Guest post by Paul Dorian,
“According to my observations, the tail of Comet ATLAS is 1.2 degrees long,” reports Gerald Rhemann who recorded this image on Friday, March 27th from his backyard observatory in Eichgraben, Lower Austria (courtesy spaceweather.com)
About a month ago, Comet ATLAS was very difficult to find, but it is now as bright as an 8th magnitude star and has generated quite an impressive tail. This brightness is hundreds of times brighter than astronomers predicted when it discovered the comet several months ago. While it is still too dim to see with the unaided eye, it is becoming an increasingly easy target for backyard telescopes.
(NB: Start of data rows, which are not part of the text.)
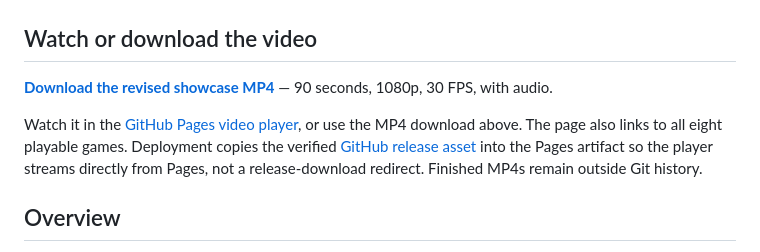
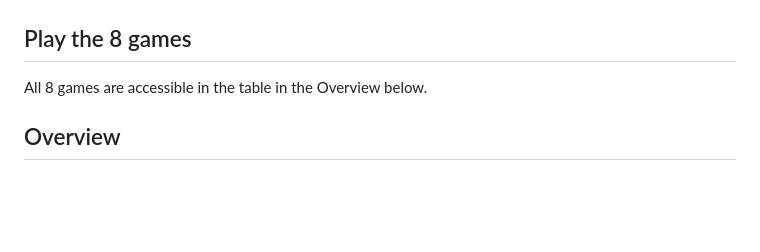
Before and after one commit to nateofspades/Hyperframes_Arcade_Games_Showcase, a Markdown page: README.md, the part around the change. Drawn GitHub-style; blank space fills up the shorter version.

```diff
--- a/README.md
+++ b/README.md
@@ -6,11 +6,9 @@ Editable HyperFrames source code for a promotional video featuring eight origina
 
 ![Showcase opening: 8 Arcade Games, One Collection, with all eight games](site/media/poster.jpg)
 
-## Watch or download the video
+## Play the 8 games
 
-[**Download the revised showcase MP4**](https://github.com/nateofspades/Hyperframes_Arcade_Games_Showcase/releases/download/showcase-video-2026-10-23/Arcade_Games_Showcase-2026-10-23T21-07-10-088Z.mp4) — 90 seconds, 1080p, 30 FPS, with audio.
-
-Watch it in the [GitHub Pages video player](https://nateofspades.github.io/Hyperframes_Arcade_Games_Showcase/), or use the MP4 download above. The page also links to all eight playable games. Deployment copies the verified [GitHub release asset](https://github.com/nateofspades/Hyperframes_Arcade_Games_Showcase/releases/tag/showcase-video-2026-10-23) into the Pages artifact so the player streams directly from Pages, not a release-download redirect. Finished MP4s remain outside Git history.
+All 8 games are  accessible in the table in the Overview below.
 
 ## Overview
 
```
The comet is expected to become much brighter by the time it sweeps by the sun closer than Mercury during late May, it could even rival Venus in the evening sky.
The orbit of Comet ATLAS and position as of Thursday, April 2nd; courtesy NASA, theskylive.com
Comet ATLAS was discovered by the Asteroid Terrestrial-impact Last Alert System (ATLAS) and has been given the nickname of ATLAS, but its official name is C/2019 Y4. ATLAS is an asteroid impact early warning system being developed by the University of Hawaii and is funded by NASA. It consists of two telescopes, 100 miles apart, which automatically scan the whole sky several times every night looking for moving objects. ATLAS will provide one day’s warning for a 30-kiloton “town killer,” a week for a 5-megaton “city killer,” and three weeks for a 100-megaton “county killer”. So far, ATLAS has discovered 427 near-earth asteroids and as many as 37 comets included the one now being referred to as Comet ATLAS.
Location of the ATLAS telescopes; courtesy The ATLAS project, NASA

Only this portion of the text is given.